Tania Runyan, offers a fresh perspective on the wedding at Cana in this poem.
The Wedding at Cana
“At first they stared in terror, the steam of water suddenly flushed red, as if a fish had been speared in the cistern.
They steadied themselves on tables. They look around, awaiting the fire of angels to consume them. Eventually,
a guest cleared his throat and murmured, Hey, we’ve got a regular plague of wine here, and they began to laugh, softly
At first, then wildly, lusciously, as the swallows ignited their throats. The women rattled their tambourines;
The men stomped their feet on the dusty floor; the bridegroom swung his wife to the ceiling. And Jesus whirled an whooped
In the middle of the room as his small, graying mother poured the goblets like made, wine spilling over her wrists.”
What bubbled up within you as you read this poem?
Notice the transformation within the scene. Can you hear the shouts and musical instruments? Do you feel the floor shake? What is it like to see men and women swing, dance, and whirl?
Is it possible Jesus winked at his mother as He said, “Woman, what does this have to do with me?”
Picture the expressions of delight alight the faces of the bridal party and guests as the best wine appeared at the end of the celebration. Imagine tasting the deep rich flavor of the extravagant gift of wine.
While we do not know for certain the exact manner in which the play and party took place at this wedding, we do know Jesus brought merrymaking to those around him. He contributed to the extravagant celebration.
Play is a necessary practice for healthy spiritual living.
Ponder the role of play in the rhythm of your living? What does play look like as we mature and age? Consider what prevents you from letting go and taking pleasure in God’s goodness and blessing?
If the Rock of Ages can take great delight with rejoicing and singing, then, we are never too old to play, laugh, and have fun.
- Find a friend or family member and play a game of rock, paper, scissors.
- Enjoy a game of “I spy” with friends and family.
- Run in circles with your dog through the field.
- Get out markers and crayons and play with color.
- Choose a variety of spices and create fresh flavors and new tantalizing meals.

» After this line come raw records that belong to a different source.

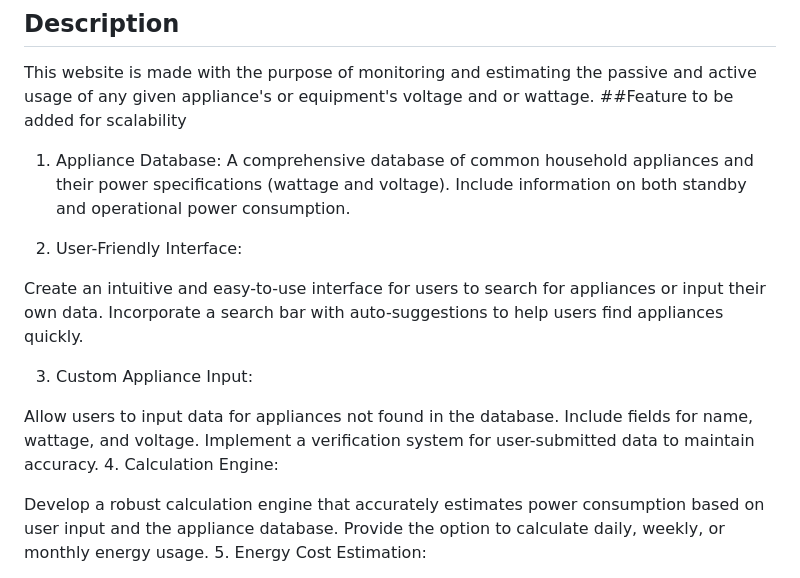
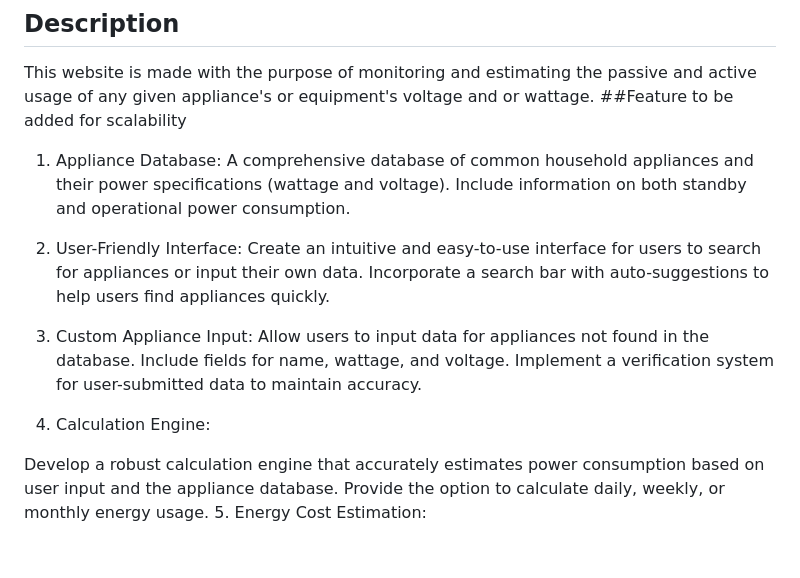
Before and after one commit to JovaunHenriques/PowerProphet, a Markdown page: README.md, the part around the change. Drawn GitHub-style; blank space fills up the shorter version.

```diff
--- a/README.md
+++ b/README.md
@@ -8,15 +8,14 @@ This website is made with the purpose of monitoring and estimating the passive a
 A comprehensive database of common household appliances and their power specifications (wattage and voltage). Include information on both standby and operational power consumption.
 
 2. User-Friendly Interface:
-
 Create an intuitive and easy-to-use interface for users to search for appliances or input their own data.
 Incorporate a search bar with auto-suggestions to help users find appliances quickly.
 
 3. Custom Appliance Input:
-
 Allow users to input data for appliances not found in the database. Include fields for name, wattage, and voltage.
 Implement a verification system for user-submitted data to maintain accuracy.
-4. Calculation Engine:
+
+5. Calculation Engine:
 
 Develop a robust calculation engine that accurately estimates power consumption based on user input and the appliance database.
 Provide the option to calculate daily, weekly, or monthly energy usage.
```
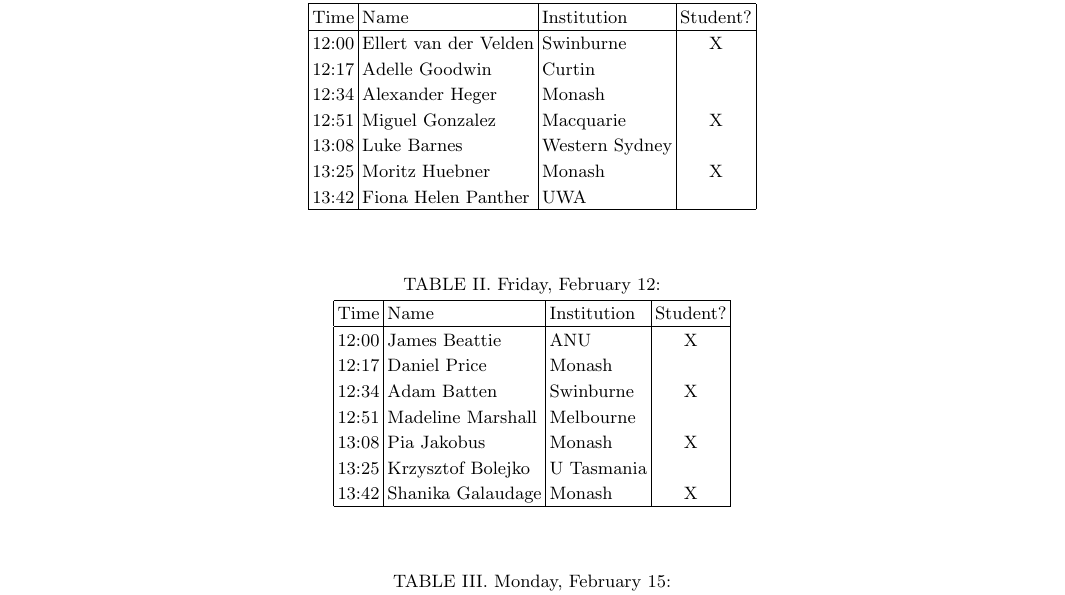
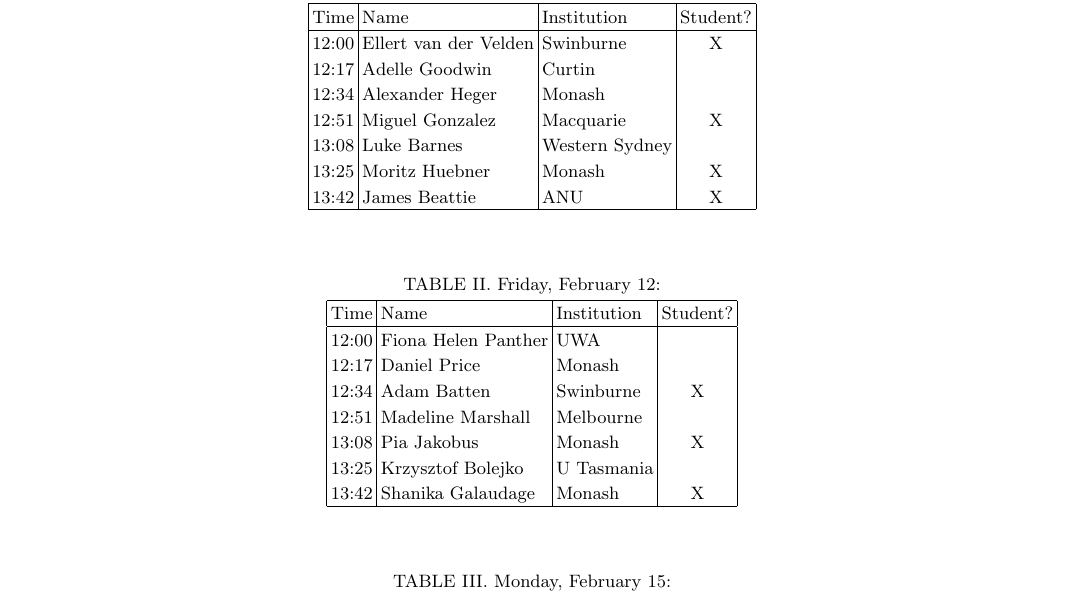
Before and after one commit to asa-anita/workshop2021, a LaTeX paper (ANITAschedule2021.tex): part of page 1 of 2, cut so that both start at the same text. Compiled offline with pdfLaTeX.

Commit message:
Schedule update

```diff
--- a/ANITAschedule2021.tex
+++ b/ANITAschedule2021.tex
@@ -36,7 +36,7 @@
 	12:51 & 	Miguel	Gonzalez & Macquarie & X\\
 	13:08 & Luke	Barnes & Western Sydney & \\
 	13:25 & Moritz	Huebner & Monash & X \\
-	13:42 &  Fiona Helen	Panther  & UWA &  \\
+	13:42 & James	Beattie & ANU  & X \\
 	\hline
 \end{tabular}
 \end{table}
@@ -48,7 +48,7 @@
 	\hline
 	Time & Name  & Institution & Student? \\
 	\hline
-	12:00 & James	Beattie & ANU  & X \\
+	12:00 &  Fiona Helen	Panther  & UWA &  \\
 	12:17 & Daniel Price & Monash & \\
 	12:34 & Adam	Batten & Swinburne & X \\
 	12:51 & Madeline	Marshall &  Melbourne & \\
```
Also changed, not shown: ANITAschedule2021.pdf.
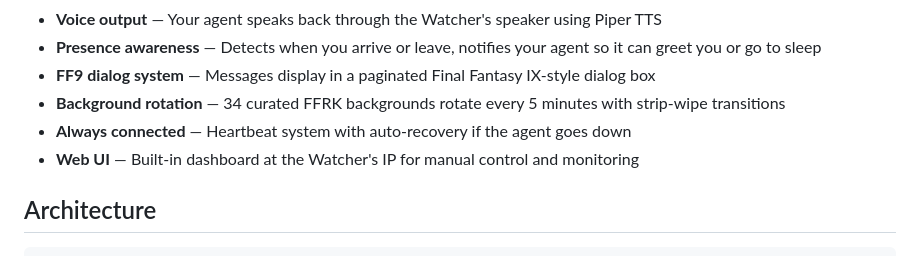
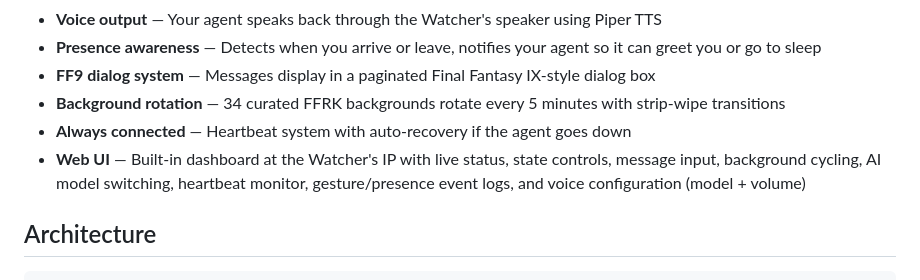
Before and after one commit to nacoleon/Agent-Watcher, a Markdown page: README.md, the part around the change. Drawn GitHub-style.

```diff
--- a/README.md
+++ b/README.md
@@ -12,7 +12,7 @@ Turn a [SenseCap Watcher](https://www.seeedstudio.com/SenseCAP-Watcher-W1-p-5979
 - **FF9 dialog system** — Messages display in a paginated Final Fantasy IX-style dialog box
 - **Background rotation** — 34 curated FFRK backgrounds rotate every 5 minutes with strip-wipe transitions
 - **Always connected** — Heartbeat system with auto-recovery if the agent goes down
-- **Web UI** — Built-in dashboard at the Watcher's IP for manual control and monitoring
+- **Web UI** — Built-in dashboard at the Watcher's IP with live status, state controls, message input, background cycling, AI model switching, heartbeat monitor, gesture/presence event logs, and voice configuration (model + volume)
 
 ## Architecture
 
```
Also changed, not shown: docs/DETAILED-GUIDE.md (+29 -7 lines), docs/QUICK-START.md (+8 -1 lines).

- Build a model airplane or a remote-control car. Play with them in the yard and down the street.
- Visit the local restaurant and play a game of corn hole.
Laugh and enjoy the playful encounters of life. Take time to play. I look forward to many moments for play sprinkled throughout this next week of wedding anticipation. How will you play this week? Engage with the funny bone of God by receiving and enjoying His goodnesses and blessings.
God made us to delight in others, as He delights in us. Let humor, fun, and play flood your soul and your life.
And if you feel the floor shaking, hear bells ringing, or notice the joyful sound of laugher, you’ll know a playful celebration is erupting on Sophie and Peter’s wedding day.
Drips from the Word: Muse about these Bible verses. Let these truths impact your living.
A cheerful heart is good medicine, but a crushed spirit dries up the bones.
Jesus said to the servants, “Fill the jars with water.” And they filled them up to the brim. And he said to them, “Now draw some out and take it to the master of the feast.” So they took it. When the master of the feast tasted the water now become wine, and did not know where it came from (though the servants who had drawn the water knew), the master of the feast called the bridegroom and said to him, “Everyone serves the good wine first, and when people have drunk freely, then the poor wine. But you have kept the good wine until now.”
Splashes from the Spigot: Drink from deep wells. Check out these suggested readings.
Tania Ruyan. A Thousand Vessels Seattle, WA 2011.
Elton Trublood. The Humor of Christ. New York, NY. 1975.
Puddles for Prayer: Thank you for praying for upcoming travel and speaking engagements.
January 20 – Denver, CO
My daughter, Sophie, gets married to a fine young man, Peter Gomez. Would appreciate prayer for a blessed celebration. Thank you!